Traditional Mass

Saturday, December 01, 2012

Our Lady's Saturday, St. Edmund Campion, Saint Eligius

Ferial Day



Eligius, a goldsmith at Paris, was commissioned by King Clotaire to make a throne. With the gold and precious stones given him he made two. Struck by his rare honesty, the king gave him an appointment at court, and demanded an oath of fidelity sworn upon holy relics; but Eligius prayed with tears to be excused, for fear of failing in reverence to the relics of the Saints. On entering the court he fortified himself against its seductions by the austerities and continual ejaculatory prayers. He had a marvelous zeal for the redemption of captives, and for their deliverence would sell his jewels, his food, his clothes, and his very shoes, once by his prayers braking their chains and opening their prisons. His great delight was in making rich shrines for relics. His srtiking virtue caused him, a layman and a goldsmith, to be made Bishop of Noyon, and his sanctity in this holy office was remarkable. He possessed the gifts of miracles and prophecy, and died in 665.
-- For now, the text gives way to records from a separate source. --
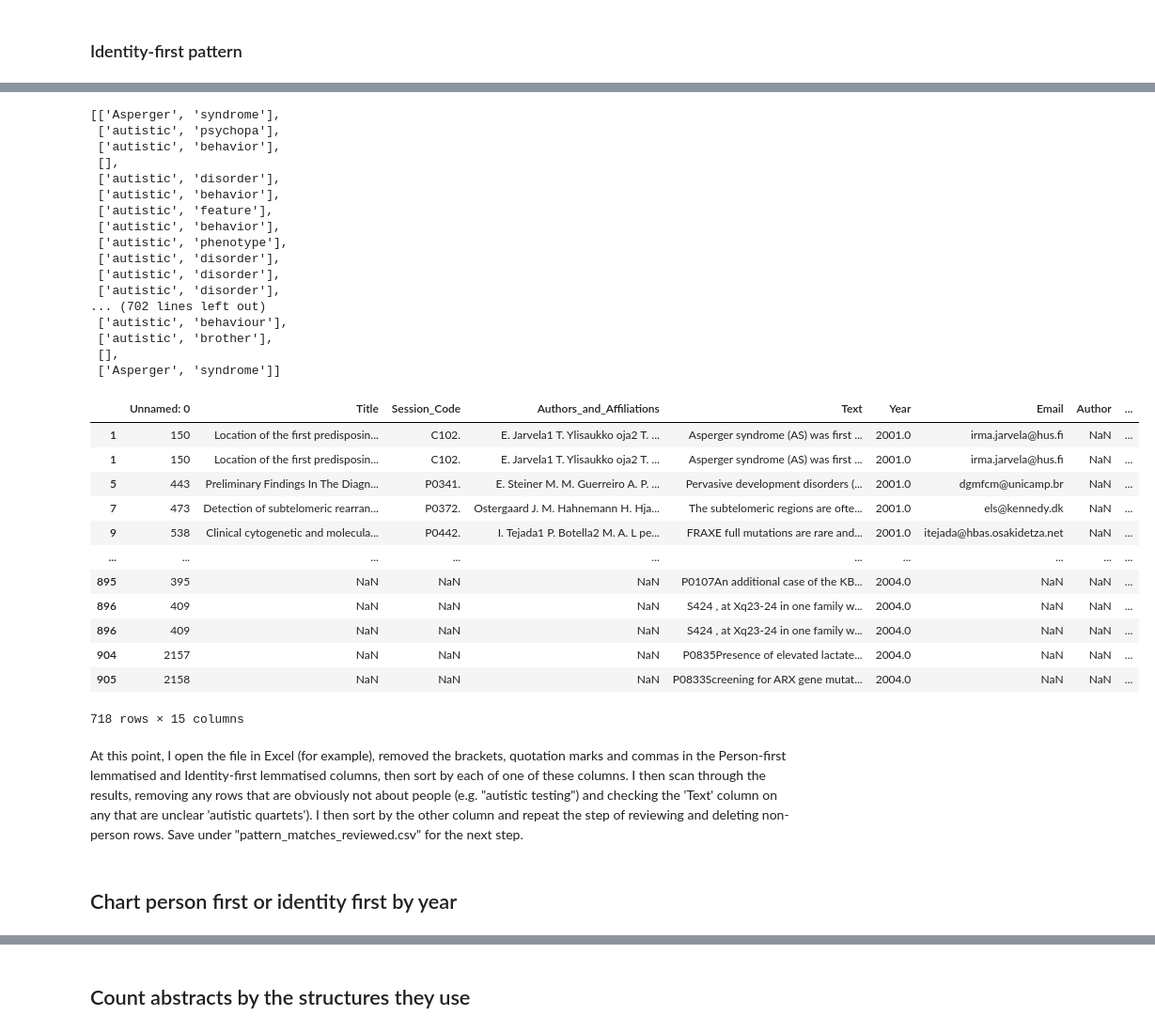
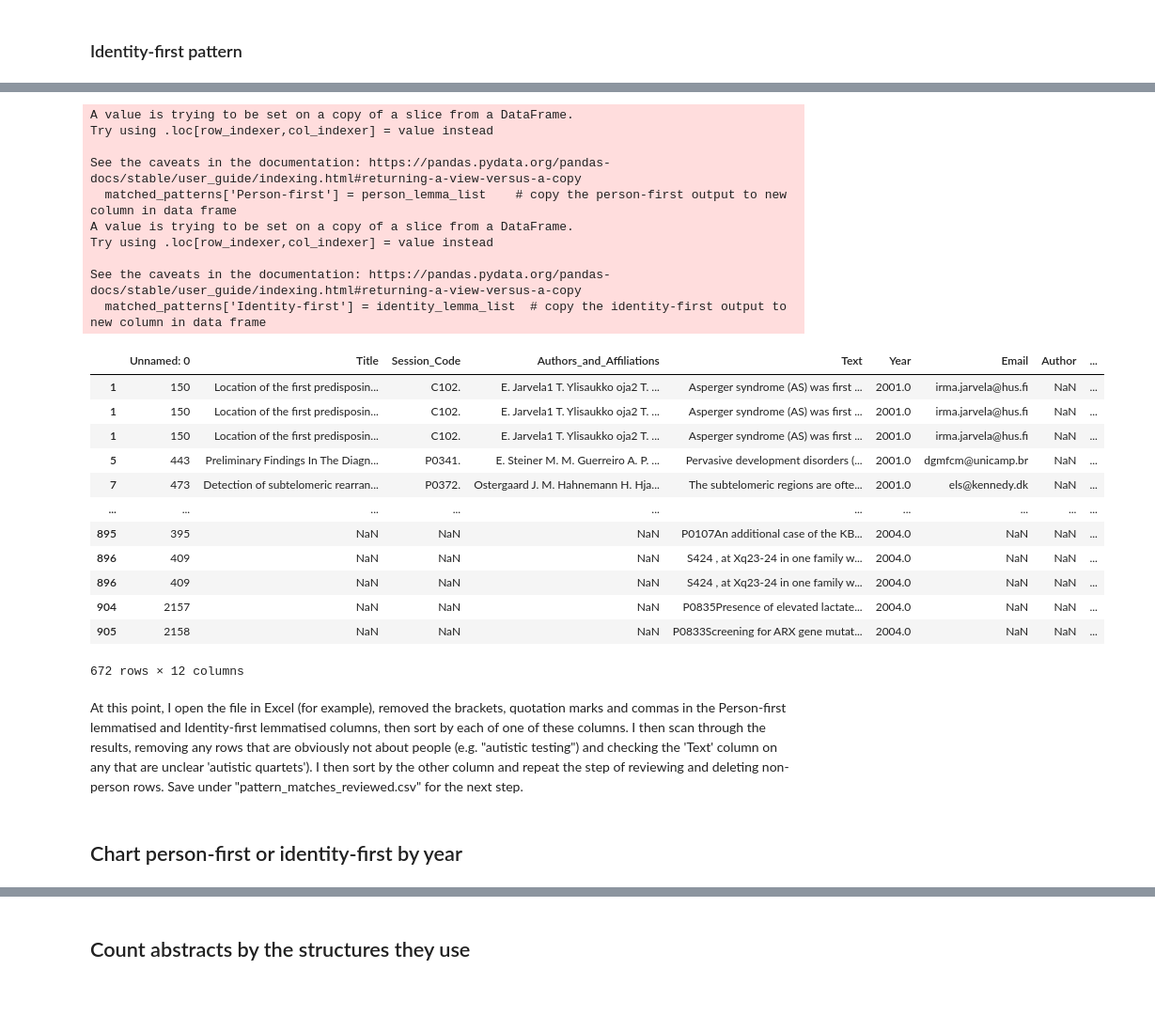
Before and after one commit to UKDataServiceOpen/Person_Identy_First_Language, a Jupyter notebook: 2023_Second_analysis/code/3_Pattern_matching.ipynb, the cells around one changed output, grey strips where cells are left out. Shown at 94% size. Saved outputs shown, nothing was run; the diff lists cells and outputs as text; code cells hidden in the pictures; blank space fills up the shorter version.

```diff
--- a/2023_Second_analysis/code/3_Pattern_matching.ipynb
+++ b/2023_Second_analysis/code/3_Pattern_matching.ipynb
@@ -121,5 +144,5 @@ sentence_per_row                                                    # have a loo
 # %%
-matched_sentences = sentence_per_row[sentence_per_row['Sentence'].str.contains('autis|Autis|ASD|Asperger|asperger')]
+matched_sentences = sentence_per_row[sentence_per_row['Sentence'].str.contains('[Aa]utis|ASD|[Aa]sperger')]
                                                      # create a new data frame with only the sentences that contain keywords
 len(matched_sentences)                               # check the length
 # %% [output]
@@ -292,58 +315,62 @@ person_lemma_list                                 # have a look at the output li
-# %%
-identity_lemma_list = []                             # repeat the same thing again for identity-first column
-lemmatized = []
-for phrase in matched_patterns['Identity-first']:
-    x = str(phrase)
-    words = x.split()
-    for word in words :
-        lemword = Lem.lemmatize(word)
-        lemmatized.append(lemword)
-    identity_lemma_list.append(lemmatized)
-    lemmatized = []
-
-identity_lemma_list
-# %% [output]
-[['Asperger', 'syndrome'],
- ['autistic', 'psychopa'],
- ['autistic', 'behavior'],
- [],
- ['autistic', 'disorder'],
- ['autistic', 'behavior'],
- ['autistic', 'feature'],
- ['autistic', 'behavior'],
- ['autistic', 'phenotype'],
- ['autistic', 'disorder'],
- ['autistic', 'disorder'],
- ['autistic', 'disorder'],
-... (702 lines left out)
- ['autistic', 'behaviour'],
- ['autistic', 'brother'],
- [],
- ['Asperger', 'syndrome']]
+# %%
+def consolidate_matched_patterns (input):         #
+    final_lemma_list = []
+    temp_lemma_list = []
+    for phrase in input:                       # start for loop looking at each pattern in the person-first pattern column
+        phrase_as_string = str(phrase)                               # hold the current pattern
+        words_in_phrase = phrase_as_string.split() # split the current pattern into words
+        for word in words_in_phrase :                            # for each word in the split up words
+            lemma = Lem.lemmatize(word)             # turn that word into a lemma
+            temp_lemma_list.append(lemma)                # append that lemma to a temporary list
+        string_lem = str(temp_lemma_list)              # turn that temporary list into a string
+        stripped_lem = re.sub(r"\[|\]|\'|\,",'', string_lem)  # remove  square brackets, commas and '' marks from the string
+        lower_autis = re.sub(r'Autis', r'autis', stripped_lem)               # lowercases Autism or Autistic
+        lower_asp = re.sub(r'Asperger', r'asperger', lower_autis)          # lowercases Asperger
+        no_apost = re.sub(r'(asperger[\S*?]s)', r'asperger', lower_asp)    # Removes any apostrophe and non-whitespace in asperger's
+        no_s = re.sub(r'(aspergers)', r'asperger', no_apost)               # Removes any s following asperger
+                                                                       # also removes any 's or s after asperger
+        final_lemma_list.append(no_s)        # append the string version of the list to the output list
+        temp_lemma_list = []                               # ensure the temp variable is empty
+
+    return(final_lemma_list)
+# %%
+person_lemma_list = consolidate_matched_patterns(matched_patterns['Person-first'])
+identity_lemma_list = consolidate_matched_patterns(matched_patterns['Identity-first'])
 # %%
-matched_patterns['Person-first_lemmatized'] = person_lemma_list    # copy the person-first output to new column in data frame
-matched_patterns['Identity-first_lemmatized'] = identity_lemma_list  # copy the identity-first output to new column in data frame
+matched_patterns['Person-first'] = person_lemma_list    # copy the person-first output to new column in data frame
+matched_patterns['Identity-first'] = identity_lemma_list  # copy the identity-first output to new column in data frame
+matched_patterns = matched_patterns.drop_duplicates()                         # drop any duplicates
 matched_patterns                                                   # have a look at the data frame with its new columns
 # %% [output]
+A value is trying to be set on a copy of a slice from a DataFrame.
+Try using .loc[row_indexer,col_indexer] = value instead
+
+See the caveats in the documentation: https://pandas.pydata.org/pandas-docs/stable/user_guide/indexing.html#returning-a-view-versus-a-copy
+  matched_patterns['Person-first'] = person_lemma_list    # copy the person-first output to new column in data frame
+A value is trying to be set on a copy of a slice from a DataFrame.
+Try using .loc[row_indexer,col_indexer] = value instead
+
+See the caveats in the documentation: https://pandas.pydata.org/pandas-docs/stable/user_guide/indexing.html#returning-a-view-versus-a-copy
+  matched_patterns['Identity-first'] = identity_lemma_list  # copy the identity-first output to new column in data frame
 |  | Unnamed: 0 | Title | Session_Code | Authors_and_Affiliations | Text | Year | Email | Author | ... |
+| 1 | 150 | Location of the first predisposin... | C102. | E. Jarvela1 T. Ylisaukko oja2 T. ... | Asperger syndrome (AS) was first ... | 2001.0 | irma.jarvela@hus.fi | NaN | ... |
 | 1 | 150 | Location of the first predisposin... | C102. | E. Jarvela1 T. Ylisaukko oja2 T. ... | Asperger syndrome (AS) was first ... | 2001.0 | irma.jarvela@hus.fi | NaN | ... |
 | 1 | 150 | Location of the first predisposin... | C102. | E. Jarvela1 T. Ylisaukko oja2 T. ... | Asperger syndrome (AS) was first ... | 2001.0 | irma.jarvela@hus.fi | NaN | ... |
 | 5 | 443 | Preliminary Findings In The Diagn... | P0341. | E. Steiner M. M. Guerreiro A. P. ... | Pervasive development disorders (... | 2001.0 | dgmfcm@unicamp.br | NaN | ... |
 | 7 | 473 | Detection of subtelomeric rearran... | P0372. | Ostergaard J. M. Hahnemann H. Hja... | The subtelomeric regions are ofte... | 2001.0 | els@kennedy.dk | NaN | ... |
-| 9 | 538 | Clinical cytogenetic and molecula... | P0442. | I. Tejada1 P. Botella2 M. A. L pe... | FRAXE full mutations are rare and... | 2001.0 | itejada@hbas.osakidetza.net | NaN | ... |
 | ... | ... | ... | ... | ... | ... | ... | ... | ... | ... |
 | 895 | 395 | NaN | NaN | NaN | P0107An additional case of the KB... | 2004.0 | NaN | NaN | ... |
 | 896 | 409 | NaN | NaN | NaN | S424 , at Xq23-24 in one family w... | 2004.0 | NaN | NaN | ... |
 | 896 | 409 | NaN | NaN | NaN | S424 , at Xq23-24 in one family w... | 2004.0 | NaN | NaN | ... |
 | 904 | 2157 | NaN | NaN | NaN | P0835Presence of elevated lactate... | 2004.0 | NaN | NaN | ... |
 | 905 | 2158 | NaN | NaN | NaN | P0833Screening for ARX gene mutat... | 2004.0 | NaN | NaN | ... |
-718 rows × 15 columns
+672 rows × 12 columns
 # %%
 matched_patterns.to_csv('..\\output\\pattern_matches_to_review.csv')
                                                             # Write the data frame to a .csv for manual processing in excel
 # %% [markdown]
 At this point, I open the file in Excel (for example), removed the brackets, quotation marks and commas in the Person-first lemmatised and Identity-first lemmatised columns, then sort by each of one of these columns. I then scan through the results, removing any rows that are obviously not about people (e.g. "autistic testing") and checking the 'Text' column on any that are unclear 'autistic quartets'). I then sort by the other column and repeat the step of reviewing and deleting non-person rows. Save under "pattern_matches_reviewed.csv" for the next step.
 # %% [markdown]
-## Chart person first or identity first by year
+## Chart person-first or identity-first by year
 # %%
 reviewed_matches = pd.read_csv('..\\output\\pattern_matches_reviewed.csv')    # one for just those that match the keyword
```
Also changed, not shown: parts of 38 cells of this notebook, 3 other files.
Mass of a

 O Almighty God, grant that our solemn celebration of the feast of Your confessor bishop Eligius may increase our devotion and bring us closer to our salvation. Through Our Lord . . .


Born 24 January 1540, executed at Tyburn 1 December 1581
Beatified December 1886, canonized 1970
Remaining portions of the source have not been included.